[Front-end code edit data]
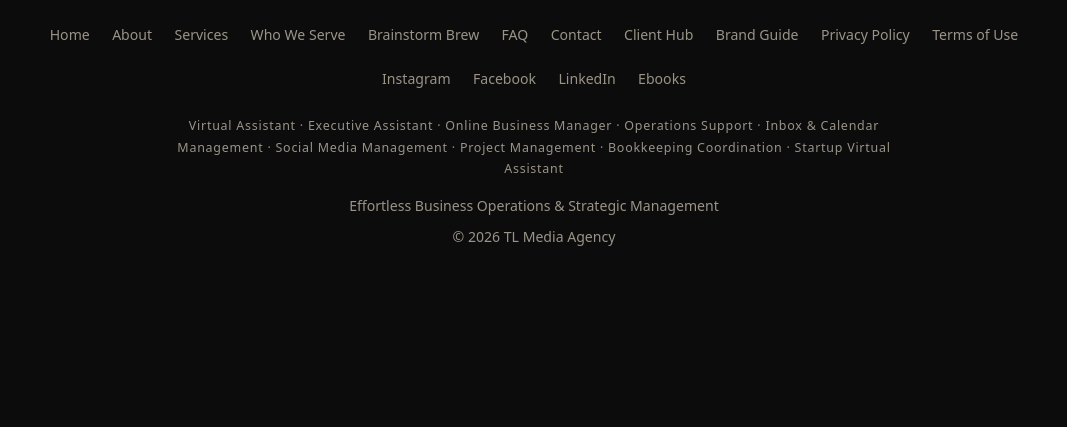
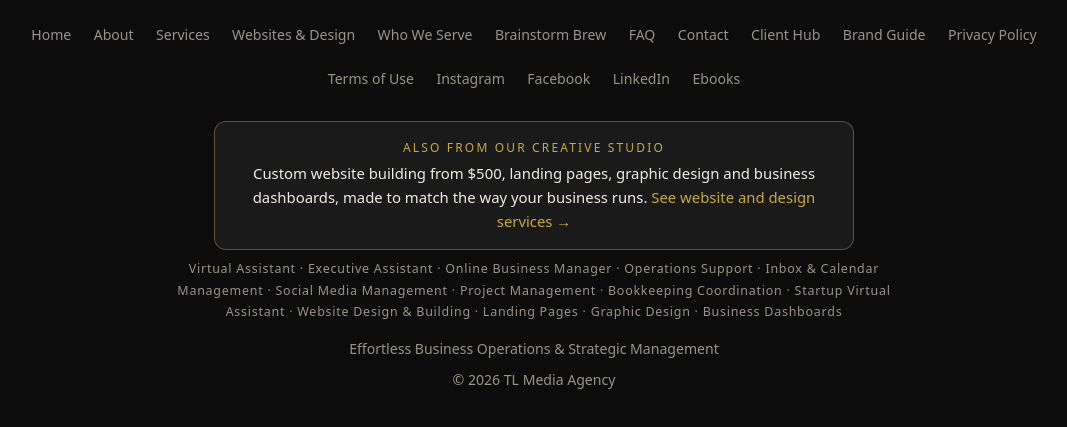
Before and after one commit to tlmediaagency/websitetl, a plain HTML site: page faq/index.html in a window 1280 px wide. Shown: the part 2147-2574 px from the top of the page, without its empty margins (106-1173 px from the left). Before the commit the page ends 2435 px from the top, so only its background shows below. Drawn offline with Linux system fonts and the light colour scheme.

Commit message:
Footer: website building and graphic design callout, footer link, keywords and structured-data service types on every page
Co-Authored-By: Claude Sonnet 5.5 <noreply@anthropic.com>
Claude-Session: https://claude.ai/code/session_012bCrsrUnQubDzgp4RYwwKY

```diff
--- a/css/styles.css
+++ b/css/styles.css
@@ -170,3 +170,8 @@ html, body { overflow-x: clip; }
 @media (max-width: 640px) { .intake-frame { height: 940px; } }
 
 .sr-only { position: absolute; width: 1px; height: 1px; margin: -1px; padding: 0; overflow: hidden; clip: rect(0 0 0 0); white-space: nowrap; border: 0; }
+
+.footer-studio { max-width: 40rem; margin: 1.25rem auto 0.5rem; padding: 1rem 1.25rem; border: 1px solid var(--border-strong); border-radius: 12px; background: var(--card); }
+.footer-studio p:not(.label) { color: var(--fg); font-size: 0.93rem; margin: 0; }
+.footer-studio .label { margin-bottom: 0.3rem; }
+html[data-theme="cream"] .footer-studio { background: #1a1a1a; }
--- a/faq/index.html
+++ b/faq/index.html
@@ -90,6 +90,7 @@
           <a href="/">Home</a>
           <a href="/about/">About</a>
           <a href="/services/">Services</a>
+          <a href="/services/#creative">Websites &amp; Design</a>
           <a href="/who-we-serve/">Who We Serve</a>
           <a href="/brainstormbrew/">Brainstorm Brew</a>
           <a href="/faq/">FAQ</a>
@@ -103,7 +104,8 @@
           <a href="https://www.linkedin.com/in/tamaya-livingston/" target="_blank" rel="noopener noreferrer">LinkedIn</a>
           <a href="https://tlmedia.gumroad.com/" target="_blank" rel="noopener noreferrer">Ebooks</a>
       </div>
-      <p class="what-we-do">Virtual Assistant · Executive Assistant · Online Business Manager · Operations Support · Inbox &amp; Calendar Management · Social Media Management · Project Management · Bookkeeping Coordination · Startup Virtual Assistant</p>
+      <div class="footer-studio"><p class="label">Also from our creative studio</p><p>Custom website building from $500, landing pages, graphic design and business dashboards, made to match the way your business runs. <a href="/services/#creative">See website and design services &rarr;</a></p></div>
+      <p class="what-we-do">Virtual Assistant · Executive Assistant · Online Business Manager · Operations Support · Inbox &amp; Calendar Management · Social Media Management · Project Management · Bookkeeping Coordination · Startup Virtual Assistant · Website Design &amp; Building · Landing Pages · Graphic Design · Business Dashboards</p>
       <p>Effortless Business Operations & Strategic Management</p>
       <p style="margin-top:0.5rem">© <span id="year"></span> TL Media Agency</p>
     </div>
```
Also changed, not shown: 404.html (+3 -1 lines), about/index.html (+3 -1 lines), brainstormbrew/index.html (+3 -1 lines), brand-guide/index.html (+3 -1 lines), contact/index.html (+3 -1 lines), index.html (+4 -2 lines), photography/index.html (+3 -1 lines), privacy-policy/index.html (+3 -1 lines), services/index.html (+4 -2 lines), terms-of-use/index.html (+3 -1 lines), who-we-serve/index.html (+3 -1 lines).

* [What needs to be done]: Exact copies of all the entries are needed; output them without the pictures.

* [Finished task]:
Before and after one commit to tlmediaagency/websitetl, a plain HTML site: page faq/index.html in a window 1280 px wide. Shown: the part 2147-2574 px from the top of the page, without its empty margins (106-1173 px from the left). Before the commit the page ends 2435 px from the top, so only its background shows below. Drawn offline with Linux system fonts and the light colour scheme.

Commit message:
Footer: website building and graphic design callout, footer link, keywords and structured-data service types on every page
Co-Authored-By: Claude Sonnet 5.5 <noreply@anthropic.com>
Claude-Session: https://claude.ai/code/session_012bCrsrUnQubDzgp4RYwwKY

```diff
--- a/css/styles.css
+++ b/css/styles.css
@@ -170,3 +170,8 @@ html, body { overflow-x: clip; }
 @media (max-width: 640px) { .intake-frame { height: 940px; } }
 
 .sr-only { position: absolute; width: 1px; height: 1px; margin: -1px; padding: 0; overflow: hidden; clip: rect(0 0 0 0); white-space: nowrap; border: 0; }
+
+.footer-studio { max-width: 40rem; margin: 1.25rem auto 0.5rem; padding: 1rem 1.25rem; border: 1px solid var(--border-strong); border-radius: 12px; background: var(--card); }
+.footer-studio p:not(.label) { color: var(--fg); font-size: 0.93rem; margin: 0; }
+.footer-studio .label { margin-bottom: 0.3rem; }
+html[data-theme="cream"] .footer-studio { background: #1a1a1a; }
--- a/faq/index.html
+++ b/faq/index.html
@@ -90,6 +90,7 @@
           <a href="/">Home</a>
           <a href="/about/">About</a>
           <a href="/services/">Services</a>
+          <a href="/services/#creative">Websites &amp; Design</a>
           <a href="/who-we-serve/">Who We Serve</a>
           <a href="/brainstormbrew/">Brainstorm Brew</a>
           <a href="/faq/">FAQ</a>
@@ -103,7 +104,8 @@
           <a href="https://www.linkedin.com/in/tamaya-livingston/" target="_blank" rel="noopener noreferrer">LinkedIn</a>
           <a href="https://tlmedia.gumroad.com/" target="_blank" rel="noopener noreferrer">Ebooks</a>
       </div>
-      <p class="what-we-do">Virtual Assistant · Executive Assistant · Online Business Manager · Operations Support · Inbox &amp; Calendar Management · Social Media Management · Project Management · Bookkeeping Coordination · Startup Virtual Assistant</p>
+      <div class="footer-studio"><p class="label">Also from our creative studio</p><p>Custom website building from $500, landing pages, graphic design and business dashboards, made to match the way your business runs. <a href="/services/#creative">See website and design services &rarr;</a></p></div>
+      <p class="what-we-do">Virtual Assistant · Executive Assistant · Online Business Manager · Operations Support · Inbox &amp; Calendar Management · Social Media Management · Project Management · Bookkeeping Coordination · Startup Virtual Assistant · Website Design &amp; Building · Landing Pages · Graphic Design · Business Dashboards</p>
       <p>Effortless Business Operations & Strategic Management</p>
       <p style="margin-top:0.5rem">© <span id="year"></span> TL Media Agency</p>
     </div>
```
Also changed, not shown: 404.html (+3 -1 lines), about/index.html (+3 -1 lines), brainstormbrew/index.html (+3 -1 lines), brand-guide/index.html (+3 -1 lines), contact/index.html (+3 -1 lines), index.html (+4 -2 lines), photography/index.html (+3 -1 lines), privacy-policy/index.html (+3 -1 lines), services/index.html (+4 -2 lines), terms-of-use/index.html (+3 -1 lines), who-we-serve/index.html (+3 -1 lines).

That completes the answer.